About 15 nautical miles from Savusavu (Fiji), we finally ran out of wind. We had been having a great sail right up till then. Around midnight, we dropped all sails to lay ahull so that we could enter the harbour safely during dawn's daylight. At 03:00, we started to slowly motor in, arriving at the mouth of the inner harbour at 05:15 June 20th where we drifted until the sun came up.
The harbour was small and there were about 40 boats there, most on mooring balls or at anchor. We tied up to a mooring ball at the Copra Shed Marina (S16°46.689' E179°20.033') at 07:15. The Marina arranged for the officials with their insouciant manner and schedule to come out to the boat for an easy check in.
The small town of Savusavu is located on Vanua Levu Island, the second most prominent of the 333 islands of tropical Fiji.
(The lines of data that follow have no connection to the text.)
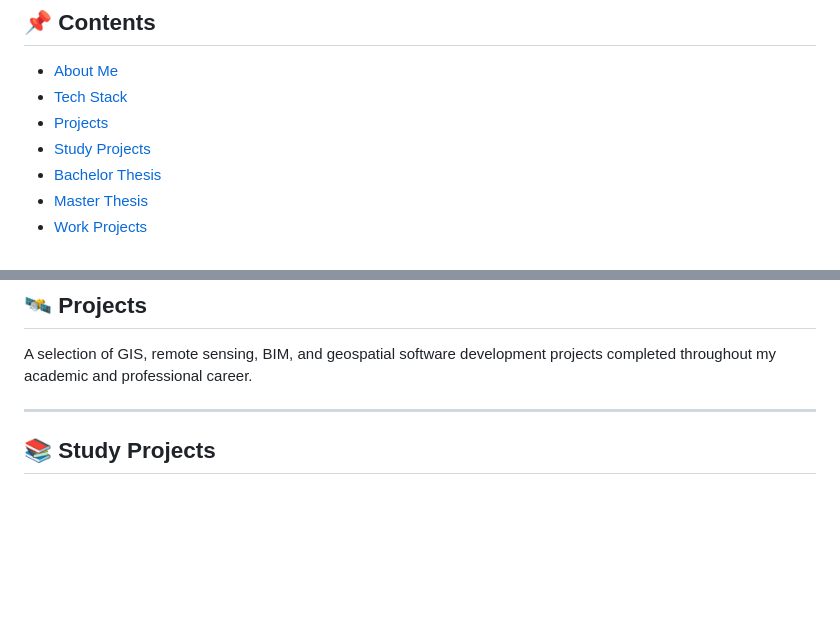
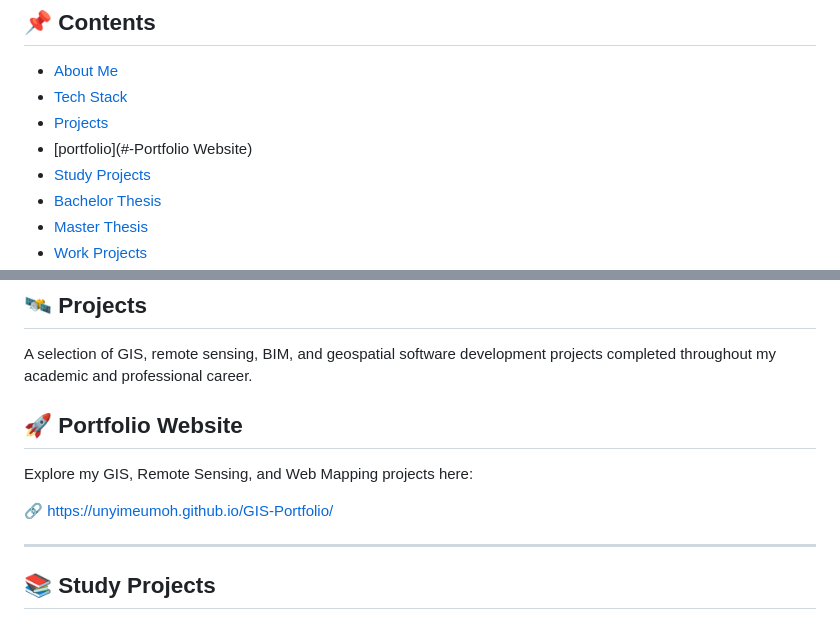
Before and after one commit to Markeitatown/Markeita-Townsend-Portfolio, a Markdown page: README.md, 2 parts joined by grey strips. GitHub-like rendering; blank space fills up the shorter version.

Commit message:
Added portfolio website link

```diff
--- a/README.md
+++ b/README.md
@@ -9,6 +9,7 @@ This portfolio provides an overview of my professional work and academic experie
 - [About Me](#-about-me)
 - [Tech Stack](#-tech-stack)
 - [Projects](#-projects)
+- [portfolio](#-Portfolio Website)
 - [Study Projects](#-study-projects)
 - [Bachelor Thesis](#-bachelor-thesis)
 - [Master Thesis](#-master-thesis)
@@ -55,6 +56,12 @@ My professional interests include:
 ## 🛰 Projects
 
 A selection of GIS, remote sensing, BIM, and geospatial software development projects completed throughout my academic and professional career.
+
+## 🚀 Portfolio Website
+
+Explore my GIS, Remote Sensing, and Web Mapping projects here:
+
+🔗 https://unyimeumoh.github.io/GIS-Portfolio/
 
 ---
 
```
Fiji is predominantly populated by indigenous Fijians (mainly Melanesians and Polynesians) and Indo-Fijians. The Indo-Fijians came from India as indentured labourers in 1878 to work in the sugar cane fields. Today they are very much a part of the culture, and sari shops, temples, and curry houses are regular fixtures. Ethnic tensions still exist but are not visible to tourists. The government has experienced some upheaval here over the last few years with actual, yet mild coups.
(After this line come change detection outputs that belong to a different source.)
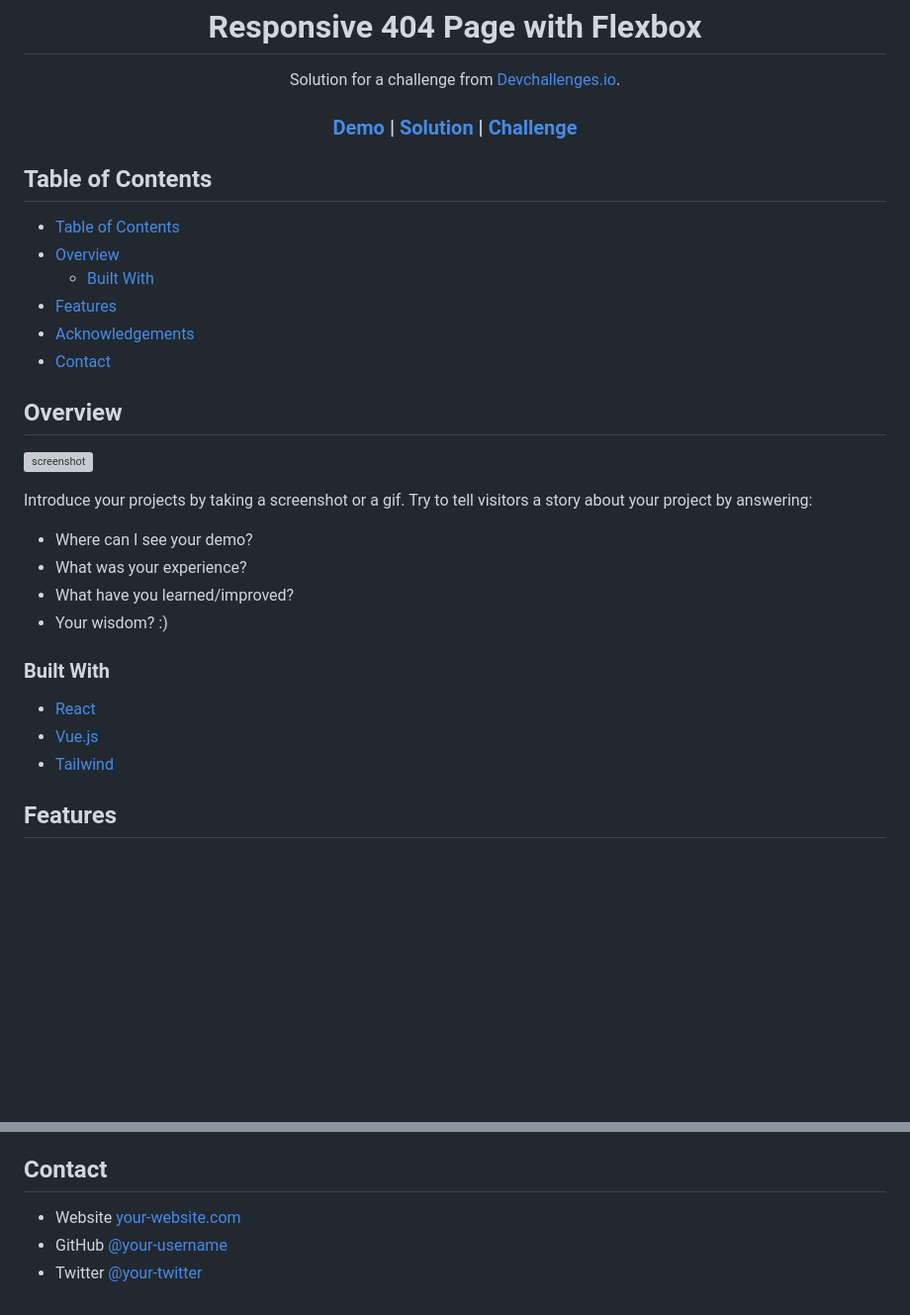
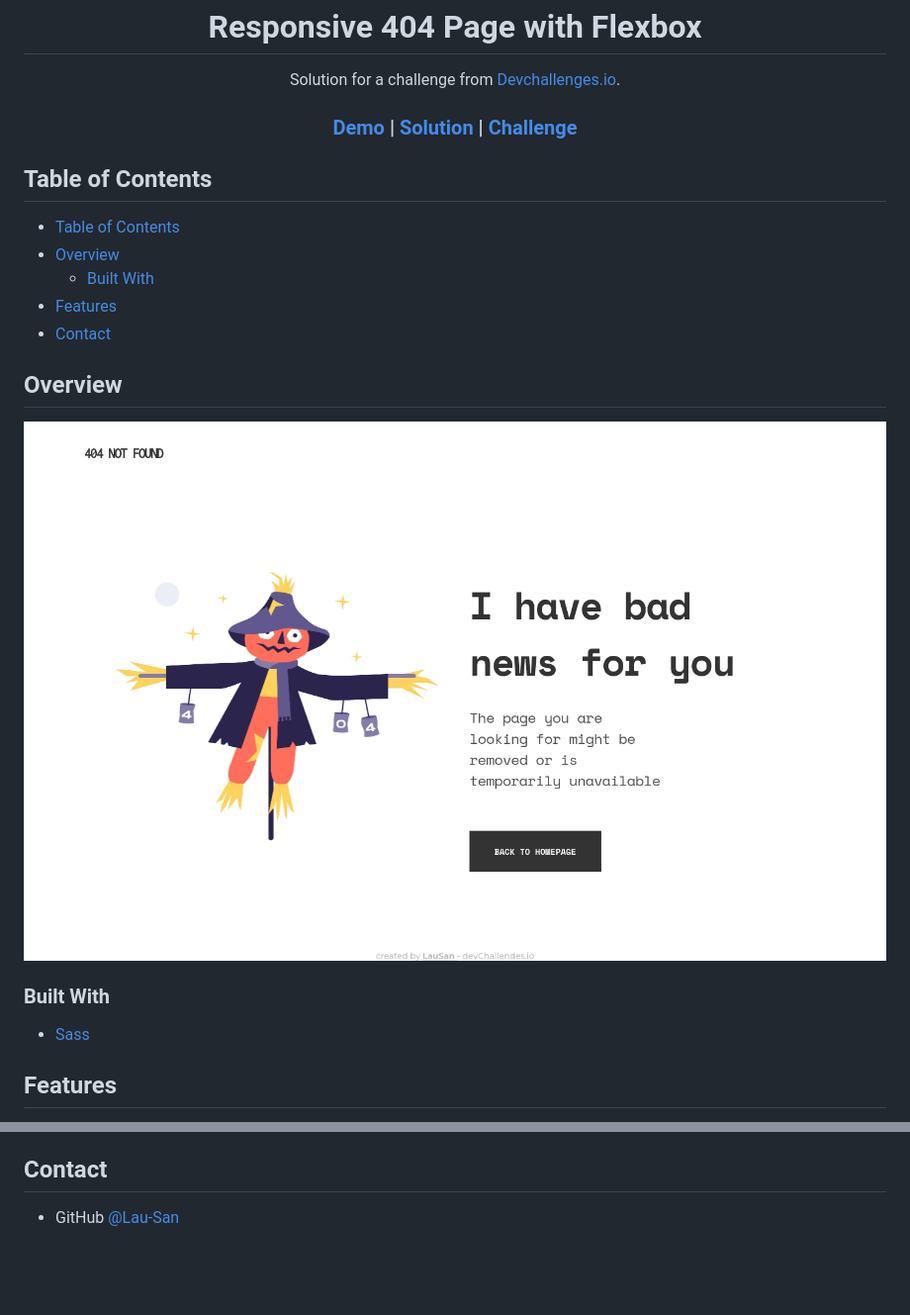
Before and after one commit to Lau-San/dc-404-not-found, a Markdown page: README.md, 2 parts joined by grey strips. Shown: that part at 99% size. Rendered like a GitHub page; pictures changed too: Screenshots/desktop.jpg (added); blank space fills up the shorter version; grey boxes are pictures that could not be loaded.

```diff
--- a/README.md
+++ b/README.md
@@ -30,29 +30,19 @@
 - [Overview](#overview)
   - [Built With](#built-with)
 - [Features](#features)
-- [Acknowledgements](#acknowledgements)
 - [Contact](#contact)
 
 <!-- OVERVIEW -->
 
 ## Overview
 
-![screenshot](https://user-images.githubusercontent.com/16707738/92399059-5716eb00-f132-11ea-8b14-bcacdc8ec97b.png)
-
-Introduce your projects by taking a screenshot or a gif. Try to tell visitors a story about your project by answering:
-
-- Where can I see your demo?
-- What was your experience?
-- What have you learned/improved?
-- Your wisdom? :)
+![screenshot](./Screenshots/desktop.jpg)
 
 ### Built With
 
 <!-- This section should list any major frameworks that you built your project using. Here are a few examples.-->
 
-- [React](https://reactjs.org/)
-- [Vue.js](https://vuejs.org/)
-- [Tailwind](https://tailwindcss.com/)
+- [Sass](https://sass-lang.com)
 
 ## Features
 
@@ -72,5 +53,3 @@ This application/site was created as a submission to a [DevChallenges](https://d
 ## Contact
 
-- Website [your-website.com](https://{your-web-site-link})
-- GitHub [@your-username](https://{github.com/your-usermame})
-- Twitter [@your-twitter](https://{twitter.com/your-username})
+- GitHub [@Lau-San](https://{github.com/Lau-San})
```
Also changed, not shown: other parts of README.md (+1 -10 lines), 1 other file.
Motley village architecture
Close to where we moored, we could see a wreck on the shoreline. There are a couple of stories making the circuit as to what happened to this boat. Were the folks aboard causing problems with the Fijians or did their propane tanks explode? The death of the couple is all very mysterious.
Tragedy in paradise
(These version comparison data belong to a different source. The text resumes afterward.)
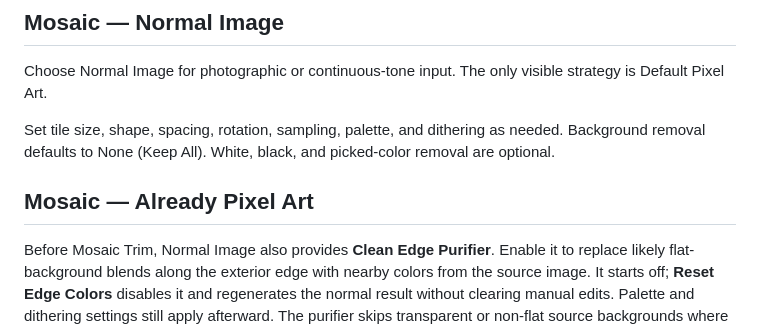
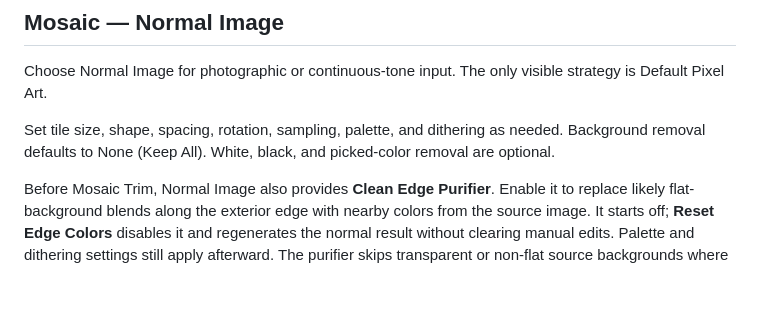
Before and after one commit to shakilcreativework/pixel-art-actionplan-backup-v16-try-final-website, a Markdown page: docs/PIXEL_ART_TO_VECTOR_WORKFLOW.md, the part around the change. GitHub-like rendering; blank space fills up the shorter version.

```diff
--- a/docs/PIXEL_ART_TO_VECTOR_WORKFLOW.md
+++ b/docs/PIXEL_ART_TO_VECTOR_WORKFLOW.md
@@ -26,8 +26,6 @@ Choose Normal Image for photographic or continuous-tone input. The only visible
 
 Set tile size, shape, spacing, rotation, sampling, palette, and dithering as needed. Background removal defaults to None (Keep All). White, black, and picked-color removal are optional.
 
-## Mosaic — Already Pixel Art
-
 Before Mosaic Trim, Normal Image also provides **Clean Edge Purifier**. Enable it to replace likely flat-background blends along the exterior edge with nearby colors from the source image. It starts off; **Reset Edge Colors** disables it and regenerates the normal result without clearing manual edits. Palette and dithering settings still apply afterward. The purifier skips transparent or non-flat source backgrounds where it cannot infer a reliable background color.
 
 ## Mosaic — Already Pixel Art
```
Also changed, not shown: WEBSITE_DEVELOPMENT_TRACKER.md (+8 -0 lines).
We were also close to hot showers, laundry facilities, and restaurants that made our dinghy ride the shortest yet. Many places served excellent and inexpensive curry dishes. We could also see the hot springs nearby...
Steam from the hot springs
One afternoon, we attended a talk given by a well-known sailor, Curly, who explained all the dangers of sailing around Fiji waters. The waters here are lousy with reefs and you should never sail at night except perhaps where the reefs are well marked (not very frequently though). There are usually a few boats lost each year and many others with stories of going on the reef but managing to extract themselves.